Exploring the use of tephrostratigraphy to constrain the rates of Last Interglacial sea-level change

Supervisor: Dr Natasha Barlow

Department: School of Earth and Environment, University of Leeds


This placement will embedded you within the European Research Council funded RISeR project https://riser.leeds.ac.uk/ which seeks to understand the rates of Last Interglacial sea-level change, and the nature of landscape responses.  We have collected 5 exciting new cores which record the flooding of the North Sea basin during the Last Interglacial (c.120,000 years ago).  Dating sediments of this age is a challenge, and we are working on techniques which utilise biostratigraphy and OSL dating.  Tephrochronology uses the identification of volcanic ash deposits within sedimentary sequences to establish chronostratigraphic markers and has widely been applied in Holocene and postglacial palaeoenvironmental reconstructions.  Until now, no tephra deposits have been recorded in the southern North Sea, however, having observed a few glass shards in our pollen slides, we are keen to pursue more detailed study. Therefore, the student will have the opportunity to take part in a large research project and work on developing the first tephrostratigraphy from the southern North Sea.

Working together with the project team (Dr Natasha Barlow, Dr Amy McGuire, and Dr Graham Rush) the student will select the cores which are most suited to their interest (the Last Interglacial highstand, or the falling sea-level towards the Last Glacial in the Brown Bank member).  The student will work within the School of Earth and Environment micropalaeo laboratory and will use established cryptotephra extraction techniques, alongside high-powered microscopy, to identify volcanic glass shards within the North Sea cores, with a view to linking them to past volcanic eruptions.

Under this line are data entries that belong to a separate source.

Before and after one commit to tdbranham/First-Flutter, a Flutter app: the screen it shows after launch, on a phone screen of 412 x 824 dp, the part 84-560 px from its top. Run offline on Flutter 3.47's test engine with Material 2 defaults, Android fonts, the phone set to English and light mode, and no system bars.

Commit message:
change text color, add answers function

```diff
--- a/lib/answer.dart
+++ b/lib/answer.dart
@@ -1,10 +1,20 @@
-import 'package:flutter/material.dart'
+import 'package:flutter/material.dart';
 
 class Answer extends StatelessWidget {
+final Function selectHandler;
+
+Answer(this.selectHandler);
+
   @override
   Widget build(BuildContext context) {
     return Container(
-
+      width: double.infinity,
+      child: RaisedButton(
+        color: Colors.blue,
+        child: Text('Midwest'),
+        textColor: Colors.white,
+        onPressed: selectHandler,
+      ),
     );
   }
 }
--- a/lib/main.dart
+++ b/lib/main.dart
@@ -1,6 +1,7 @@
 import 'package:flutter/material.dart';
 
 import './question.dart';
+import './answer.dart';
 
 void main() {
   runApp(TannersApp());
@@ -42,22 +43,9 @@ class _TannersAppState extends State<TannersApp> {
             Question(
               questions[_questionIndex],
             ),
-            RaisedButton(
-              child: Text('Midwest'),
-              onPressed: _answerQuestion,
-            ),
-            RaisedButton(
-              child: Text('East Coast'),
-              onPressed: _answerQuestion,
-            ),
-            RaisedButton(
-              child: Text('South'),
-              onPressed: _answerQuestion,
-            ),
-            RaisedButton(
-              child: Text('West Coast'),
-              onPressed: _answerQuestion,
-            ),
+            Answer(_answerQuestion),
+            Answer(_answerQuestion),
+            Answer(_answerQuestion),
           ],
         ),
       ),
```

Should COVID-19 mean that in-person lab work is not feasible, we have an extensive core-scanned XRF dataset which could be explored to identify tephra using geochemical techniques through a desk-based study.

The student will join our biweekly project meeting with the wider team, as well as attend our monthly extended laboratory meeting which focuses on the core analysis undertaken within the project in detail.  The candidate will be supported on a day-to-day basis by Dr Amy McGuire who has experience of working in the Cambridge Tephra Laboratory.  There will be scope to contribute to a publication on the RISeR core chronologies following the placement.  This project would suit anyone with laboratory experience, who wishes to explore new techniques and timescales. You do not need experience of working with tephra or a microscope – all training and equipment will be provided.